'''

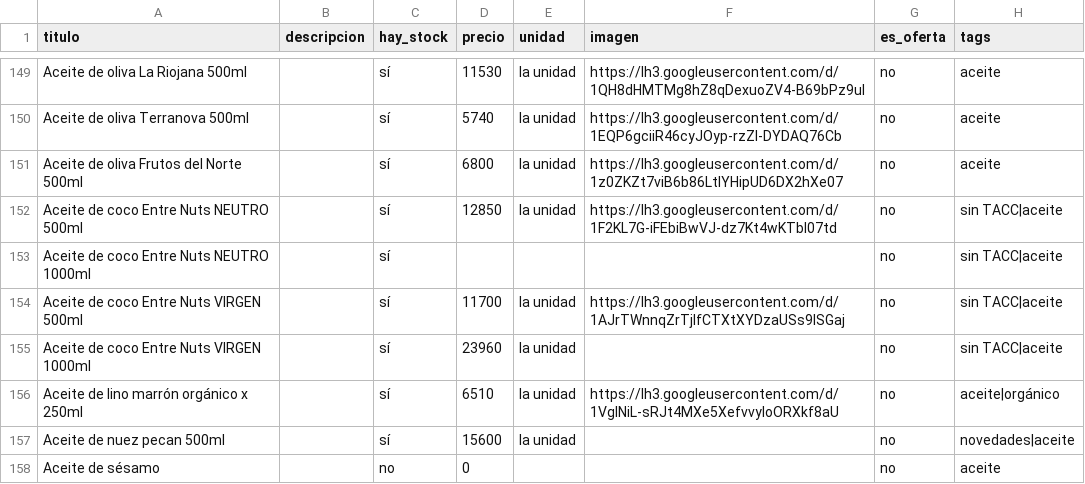
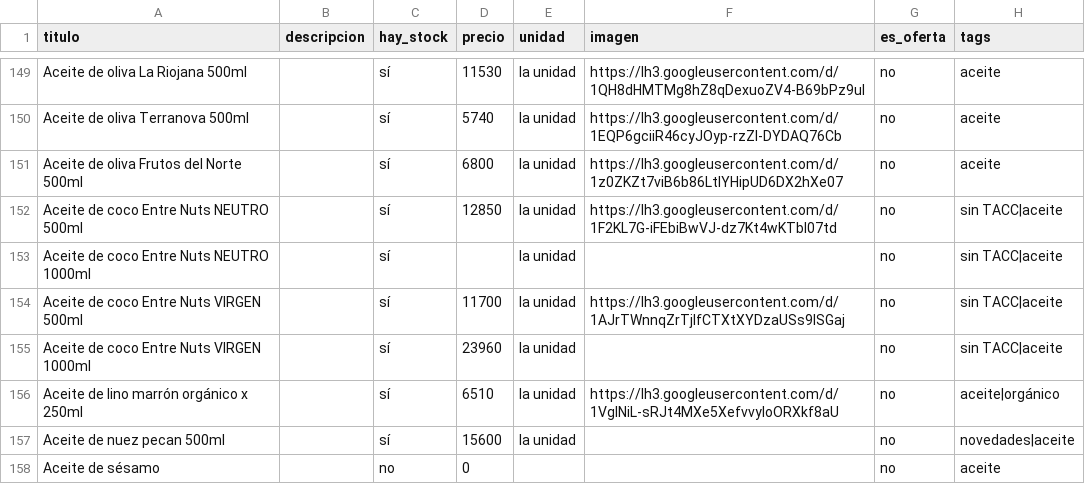
Before and after one commit to dietetica/productos, a CSV file: lista.csv, drawn as a sheet; only a part is shown, gaps mark what is left out.

Commit message:
Actualización automática de productos

```diff
--- a/lista.csv
+++ b/lista.csv
@@ -152,3 +152,3 @@ Aceite de oliva Frutos del Norte 500ml,,sí,6800,la unidad,https://lh3.googleuse
 Aceite de coco Entre Nuts NEUTRO 500ml,,sí,12850,la unidad,https://lh3.googleusercontent.com/d/1F2KL7G-iFEbiBwVJ-dz7Kt4wKTbl07td,no,sin TACC|aceite
-Aceite de coco Entre Nuts NEUTRO 1000ml,,sí,,,,no,sin TACC|aceite
+Aceite de coco Entre Nuts NEUTRO 1000ml,,sí,,la unidad,,no,sin TACC|aceite
 Aceite de coco Entre Nuts VIRGEN 500ml,,sí,11700,la unidad,https://lh3.googleusercontent.com/d/1AJrTWnnqZrTjIfCTXtXYDzaUSs9lSGaj,no,sin TACC|aceite
```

'''

## Work item
State the number of lines in these entries that include the string "Aceite". Provide nothing beyond that number.

## Written response
5